City Guide to Edinburgh, Scotland

City Guide to Edinburgh, Scotland

A Modern Town Review


By Kenneth Scott - Posted on 19 August 2012

A Modern Town - Joe and the businessmen.
3
Show details
Company: 
When I Say Jump
Running time: 
70mins
Production: 
Jac Husebo (director/writer), Sarah Hamilton Baker (movement director), Ella-Marie Fowler (designer), Robyn Keynes (producer).
Performers: 
Jamie Hannon (Joe Webber), Roger Parkins (John Baxton), Darren Gosling (Antoine Stacey / Sam), James Ivens (Thompson / Oggy / Builder 1), Thomas Aslett (Johnson / Liam / Builder 2), Sarah Hamilton Baker (Ronson / Wendy), Susan Lay (Sally Baxton), Robyn Keynes (Margaret).

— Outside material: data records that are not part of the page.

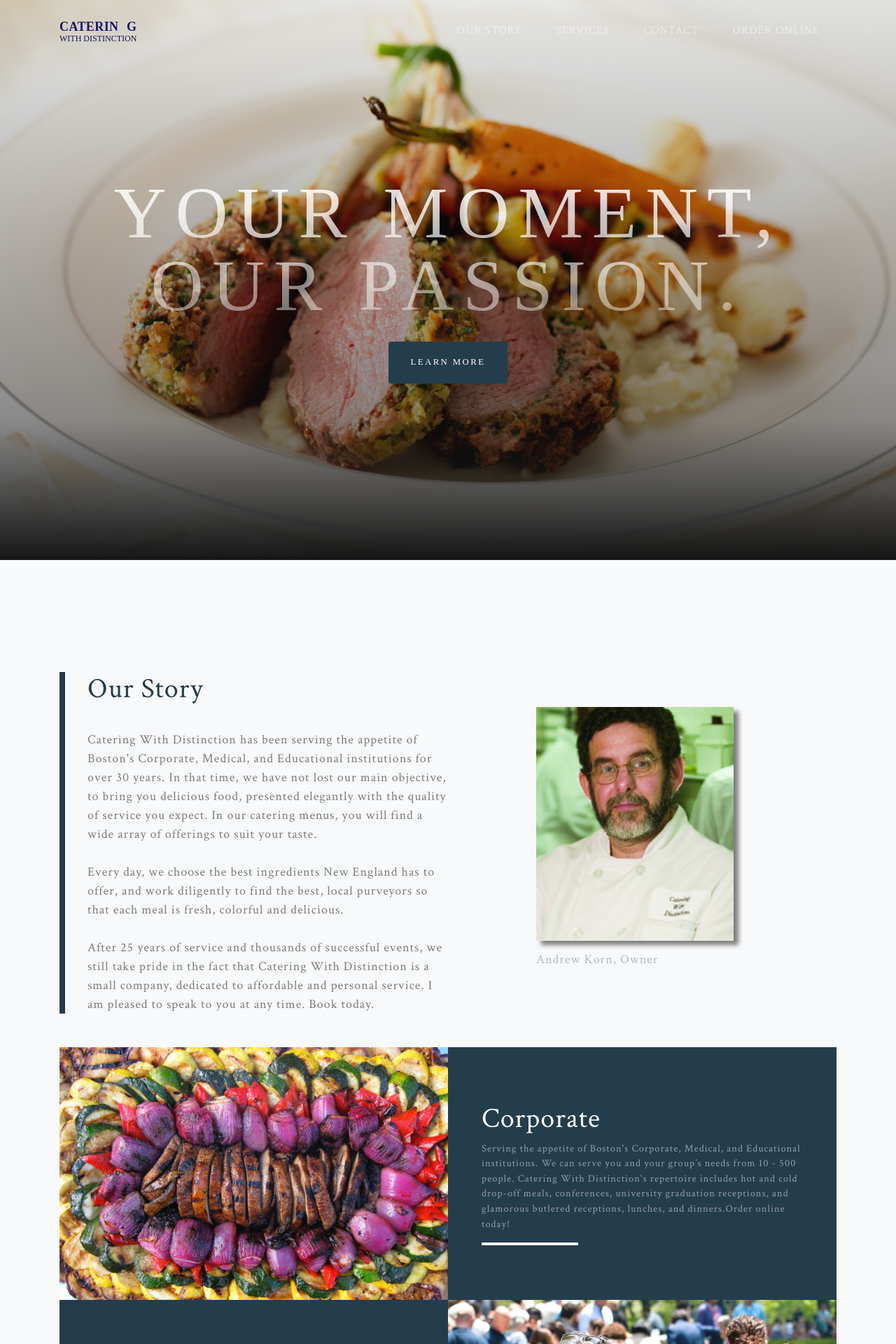
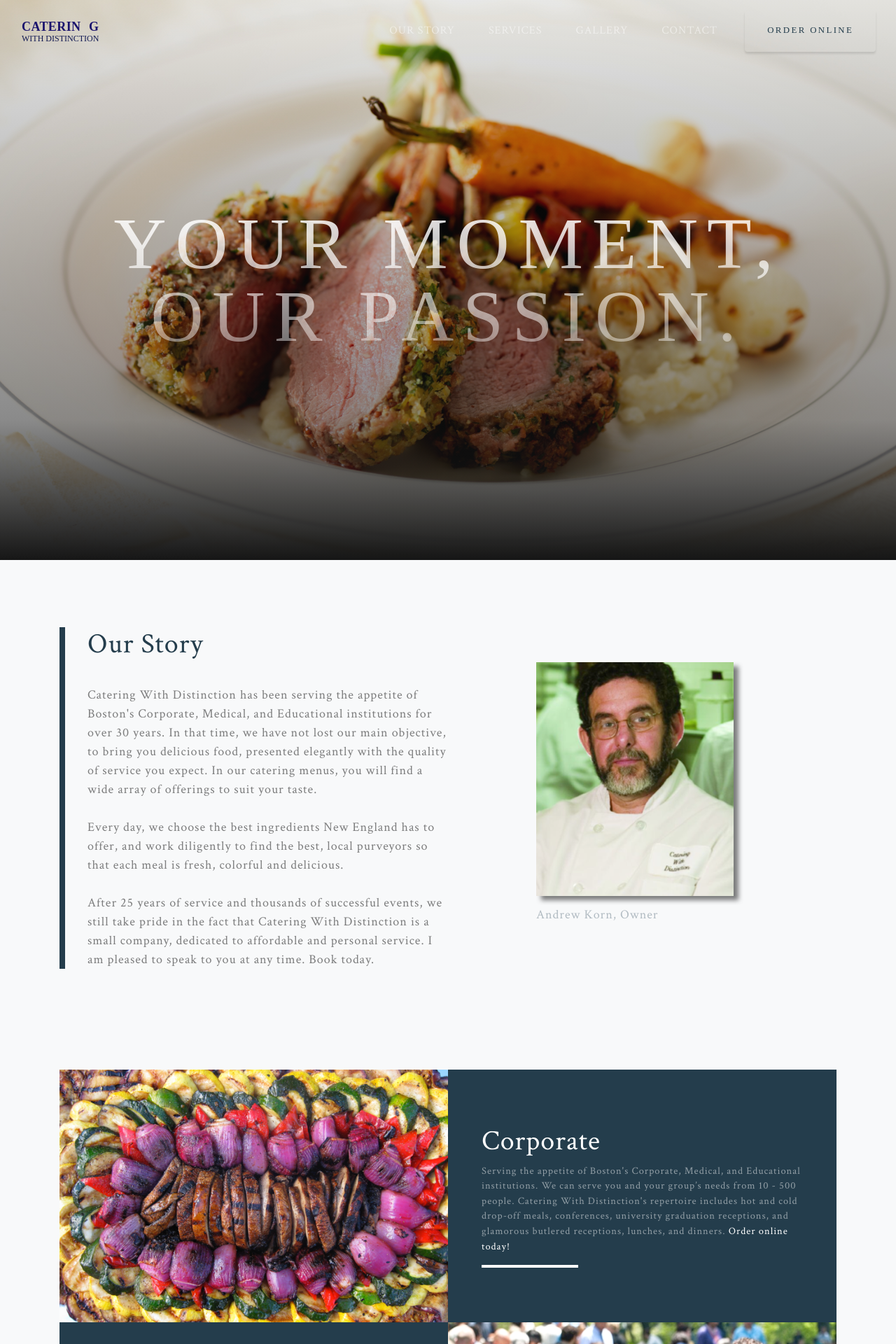
Before and after one commit to meagdoh/CWD-catering-site, a PHP site: page / in a window 1280 px wide. Shown: the top 1920 px of the page at 70% size. Run offline with PHP 8.4, Linux system fonts and the light colour scheme.

Commit message:
add gallery

```diff
--- a/css/grayscale.css
+++ b/css/grayscale.css
@@ -158,6 +158,17 @@
   border: 0;
 }
 
+.btn-outline-info {
+    color: #243D4C;
+    font-family: 'Hiragino Kaku Gothic Pro';
+margin-right: 1em;
+}
+
+.btn-outline-info:hover {
+  background-color: #4f837f;
+}
+
+
 .btn-primary {
   background-color: #243D4C;
   margin-top: 28px;
@@ -176,6 +187,10 @@
   background-color: #467370 !important;
 }
 
+.btn-light{
+  margin-right: 22em;
+  margin-top: 1em;
+}
 /* .about-section {
   padding-top: 10rem;
   background: -webkit-gradient(linear, left top, left bottom, from(#161616), color-stop(75%, rgba(22, 22, 22, 0.9)), to(rgba(22, 22, 22, 0.8)));
@@ -187,13 +202,17 @@
 } */
 
 .projects-section {
-  padding: 10rem 0;
+  padding: 6rem 0;
 }
 
-.fa-arrow-right {
-  color: white;
-  font-size: 24px;
+/* .services-section {
+padding-top: 0;
+  padding: 8rem 0;
+} */
 
+
+#commitment {
+  margin-top: 7em;
 }
 
 .mb-4 {
@@ -206,9 +225,22 @@
   padding: 2rem;
 }
 
+.services-section .featured-text {
+  padding: 2rem;
+}
+
 .img-fluid{
       height: 100%;
 }
+
+.services-CTA {
+  color: white;
+
+}
+.services-CTA a:hover  {
+  color: none;
+}
+
 
 @media (min-width: 992px) {
   .projects-section .featured-text {
@@ -216,6 +248,14 @@
     border-left: 0.5rem solid #243D4C;
   }
 }
+
+@media (min-width: 992px) {
+  .services-section .featured-text {
+    padding: 0 0 0 2rem;
+    border-left: 0.5rem solid #243D4C;
+  }
+}
+
 
 @media (min-width: 992px){
   .mb-lg-5 .my-lg-5
@@ -231,6 +271,11 @@
   font-size: 90%;
 }
 
+.services-section .project-text {
+  padding: 3rem;
+  font-size: 90%;
+}
+
 .andrew{
   padding-left: 7em;
   /* padding-bottom: 9em; */
@@ -240,7 +285,18 @@
   /* .projects-section .project-text {
     padding: 5rem;
   } */
-  .projects-section .project-text hr {
+  .projects-section .project-text  hr {
+    border-color: white;
+    border-width: .25rem;
+    width: 30%;
+  }
+}
+
+@media (min-width: 992px) {
+  /* .projects-section .project-text {
+    padding: 5rem;
+  } */
+  .services-section .project-text  hr {
     border-color: white;
     border-width: .25rem;
     width: 30%;
@@ -369,9 +425,12 @@ footer {
   margin-left: 7em;
 }
 
-.carousel .inner .item {
-  height: 200px;
+.carousel-item {
+  height: 65vh;
+    min-height: 150px;
 }
+
+
 
 .item img {
     position: absolute;
--- a/index.html
+++ b/index.html
@@ -40,17 +40,20 @@
             <a class="nav-link js-scroll-trigger" href="#projects">OUR STORY</a>
           </li>
           <li class="nav-item">
-            <a class="nav-link js-scroll-trigger" href="#about">SERVICES</a>
+            <a class="nav-link js-scroll-trigger" href="#services">SERVICES</a>
+          </li>
+          <li class="nav-item">
+            <a class="nav-link js-scroll-trigger" href="#gallery">GALLERY</a>
           </li>
           <li class="nav-item">
             <a class="nav-link js-scroll-trigger" href="#signup">CONTACT</a>
           </li>
-          <li class="nav-item">
-            <a class="nav-link js-scroll-trigger" href="####">ORDER ONLINE</a>
-          </li>
+
         </ul>
       </div>
+
     </div>
+    <button type="button" class="btn btn-outline-info">ORDER ONLINE</button>
   </nav>
 
   <!-- Header -->
@@ -58,7 +61,7 @@
     <div class="container d-flex h-100 align-items-center">
       <div class="mx-auto text-center">
         <h1 class="mx-auto my-0 text-uppercase">Your moment, Our passion.</h1>
-        <a href="#about" class="btn btn-primary js-scroll-trigger">LEARN MORE</a>
+        <!-- <a href="#services" class="btn btn-primary js-scroll-trigger">LEARN MORE</a> -->
       </div>
 
     </div>
@@ -81,7 +84,7 @@
   <section id="projects" class="projects-section bg-light">
     <div class="container">
 
-      <!-- Featured Project Row -->
+      <!-- Our Story-->
       <div class="row align-items-center no-gutters mb-4 mb-lg-5">
         <div class="col-xl-6 col-lg-7">
           <div class="featured-text text-center text-lg-left">
@@ -99,8 +102,13 @@
         </div>
 
       </div>
+    </div>
 
-      <!-- Project One Row -->
+    </section>
+<!-- Services -->
+<section id="services" class="services-section bg-light">
+<div class="container">
+      <!-- Corporate -->
       <div class="row justify-content-center no-gutters mb-5 mb-lg-0">
         <div class="col-lg-6">
           <img class="img-fluid" src="img/sm_vegplate.png" alt="">
@@ -111,7 +119,7 @@
               <div class="project-text w-100 my-auto text-center text-lg-left">
                 <h4 class="text-white">Corporate</h4>
                 <p class="mb-0 text-white-50">Serving the appetite of Boston's Corporate, Medical, and Educational institutions. We can serve you and your group’s needs from 10 - 500 people. Catering With Distinction's repertoire includes hot and cold drop-off meals, conferences,
-                  university graduation receptions, and glamorous butlered receptions, lunches, and dinners.Order online today!</p>
+                  university graduation receptions, and glamorous butlered receptions, lunches, and dinners. <a href="" class="services-CTA"> Order online today! </a></p>
                 <hr class="d-none d-lg-block mb-0 ml-0">
               </div>
             </div>
@@ -119,7 +127,7 @@
         </div>
       </div>
 
-      <!-- Project Two Row -->
+      <!-- Events -->
       <div class="row justify-content-center no-gutters">
         <div class="col-lg-6">
           <img class="img-fluid" src="img/sm-BBQ.png" alt="">
@@ -134,17 +142,17 @@
                 </p>
                 <hr class="d-none d-lg-block mb-0 ml-0 mr-0">
                 <br>
-                <a href="http://meagdoherty.io/CWD-catering-site//events.html">  <i class="fas fa-arrow-right"></i> </href>
+                <button type="button" class="btn btn-light">DOWNLOAD SAMPLE MENU</button>
+
               </div>
             </div>
           </div>
         </div>
       </div>
-
-    </div>
+</div>
   </section>
 
-  <section class="bg-primary" id="about">
+  <section class="bg-primary" id="commitment">
     <div class="container">
       <div class="row">
         <div class="col-lg-8 mx-auto text-center">
@@ -157,16 +165,20 @@
               </div>
             </div>
           </div>
+  </section>
+
+  <section class="bg-primary" id="gallery">
+<div class="container">
           <div id="carouselExampleControls" class="carousel slide" data-ride="carousel">
             <div class="carousel-inner">
               <div class="carousel-item active">
-                <img class="d-block w-100" src="/img/noodles.png" alt="First slide">
+                <img class="d-block w-100" src="/img/portfolio/fullsize/1.png" alt="First slide">
               </div>
               <div class="carousel-item">
-                <img class="d-block w-100" src="/img/sm_vegplate.png" alt="Second slide">
+                <img class="d-block w-100" src="/img/portfolio/fullsize/2.png" alt="Second slide">
               </div>
               <div class="carousel-item">
-                <img class="d-block w-100" src="..." alt="Third slide">
+                <img class="d-block w-100" src="/img/portfolio/fullsize/3.png" alt="Third slide">
               </div>
             </div>
             <a class="carousel-control-prev" href="#carouselExampleControls" role="button" data-slide="prev">
@@ -178,9 +190,8 @@
               <span class="sr-only">Next</span>
             </a>
           </div>
+</div>
   </section>
-
-
 
 
 
@@ -372,6 +383,7 @@
   <!-- Custom scripts for this template -->
   <script src="js/grayscale.js"></script>
 
+
 </body>
 
 </html>
```
Also changed, not shown: img/portfolio/fullsize/Weddings.png (added), img/portfolio/fullsize/Weddings2.png (added).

What would you prefer on your High Street, stylish boutiques and organic cake bakeries or charity and pound shops? This is the choice facing the good people of Newton Basset, a town of faded seaside grandeur from which the tourists stay away in droves.

The town seems past its sell by date, with an anachronistic adherence to wassailing, folk music and male chauvinism, but there is hope that it could be pulled into the modern world when some apparently friendly investors come calling.

Key to this bright future is the struggling local store which forms the hub of the community, recently inherited by young Joe Webber. Joe is not only a quick convert but is soon high-fiving the corporate suits and evangelising on their behalf – if everyone got loans and updated then surely the tourists would return?

Needs must when the devil (and market forces) drives. The investors have bigger, bolder ambitions and soon Joe is being forced into making decisions that could have huge repercussions for the town and everyone in it.

This is intelligent and timely theatre. The idea of a whole town under the collective monopoly of, say, a supermarket chain is not an imaginary dystopia but very real. Such "supermarket-led mixed-use development proposals" are just around the corner. In the face of this the production somewhat pulls its punches. While having Joe as the aspiring hero allows a moral dilemma, it robs us of a baddy and it might be stronger as an invective against the real culprit, the political policy of “planning gain”.

The play is at its most powerful when it gets close up and personal in showing the impact on the local farmer, but in other parts the epic form is distancing.  This mix also extends to the development of the characters and the standard of acting.

"This town has been sold … we've lost our individuality, our identity – the very things that make this place”. No, not a line from the script but a real life quote.

It may not be agitprop but this production does well to be both entertaining and questioning.

Show Times: Runs to 27 August 2012; 4.00pm.

Ticket Prices: £9 (£7) – 20-23, 27. £10 (£8) – other dates.